This week let’s take a look at some of the fab new non-fiction you can now find on the shelf at Shorewood Library.
First off: I know what you’re thinking. Non-fiction is super boring. It’s textbooks, and homework, and boring stuff like history. Not true! The non-fiction you will find in the YA section (and much of the youth and adult non-fiction, too) is mostly what is called “narrative non-fiction” which means it is written in a narrative style like fiction. It’s telling you a story, just like fiction, but the story is very much true. Plus, the books feature background information, timelines, recommendations for where to find out more, maps, quotes, pictures, images of old newspapers and other cool stuff like that. Got a time period, event, or person you need to study for school? Check out some great narrative non-fiction to have fun while learning. Or, if you just want to expand your brain in a terribly satisfying manner, narrative non-fiction is good for that, too.

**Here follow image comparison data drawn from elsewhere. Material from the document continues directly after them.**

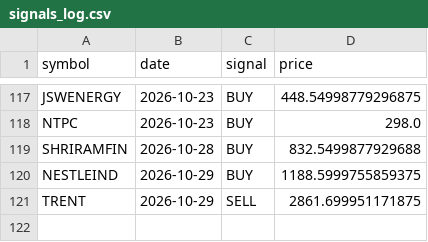
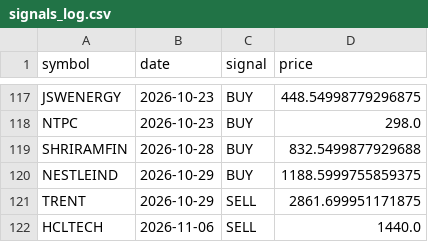
Before and after one commit to VarenyamParashar/sma-strategy-bot, a CSV file: signals_log.csv, drawn as a sheet; only a part is shown, gaps mark what is left out.

```diff
--- a/signals_log.csv
+++ b/signals_log.csv
@@ -121 +121,2 @@ NESTLEIND,2026-10-29,BUY,1188.5999755859375
 TRENT,2026-10-29,SELL,2861.699951171875
+HCLTECH,2026-11-06,SELL,1440.0
```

Without further ado, three new highly recommended books:
To The Mountaintop: My Journey Through the Civil Rights Movement by Charlayne Hunter-Gault
For those fiction lovers who love realistic stories about strength in the face of diversity. Laced with moving images and unbelievable stories of hardship and strength, this is a must-read for anyone interested in our nation’s history. The author takes a really unique perspective and leads us backwards through history, rather than forwards as is usually the trajectory of history books. Thus, the story begins in 2008 with the election of the United States’ first black president, Barack Obama. The book is chock full of full-page spreads showing newspaper headlines from the eras discussed, sharp black-and-white images of crucial people and events, and a totally engrossing writing style that will make you forget you’re reading about history.
Master of Deceit: J. Edgar Hoover and America in the Age of Lies by Marc Aronson
More of a spy thriller fan? Aronson’s thrilling true tale has got you covered. The book takes you through Hoover’s CIA – from the Cold War, through the Civil Rights movement – and his power-hungry reign over the American intelligence industry, with tons of insight into what made Hoover tick. Think of this as underground history. Who knew that J. Edgar Hoover, one of the most powerful men of the 20th century, had such a dramatic, twists-and-turns kind of life? You’ll be on the edge of your seat. Simply fascinating!
The Impossible Rescue: The True Story of an Amazing Arctic Adventure by Martin W. Sandler
If you’re an adventure reader, you’ll find plenty of real-life action in this book. The Arctic – harrowing, cold, ice-filled, stormy and wet – provides a perfect backdrop for one incredible adventure. In 1897, three whaling ships were trapped in the Alaskan ice when a series of storms wreaked havoc. President McKinley ordered an overland rescue of them to be undertaken by several men, two herds of reindeer (to feed the trapped whalers) and a fleet of sled dogs, and the rest was amazing, adventurous history.
So, non-fiction doesn’t sound so boring anymore, right?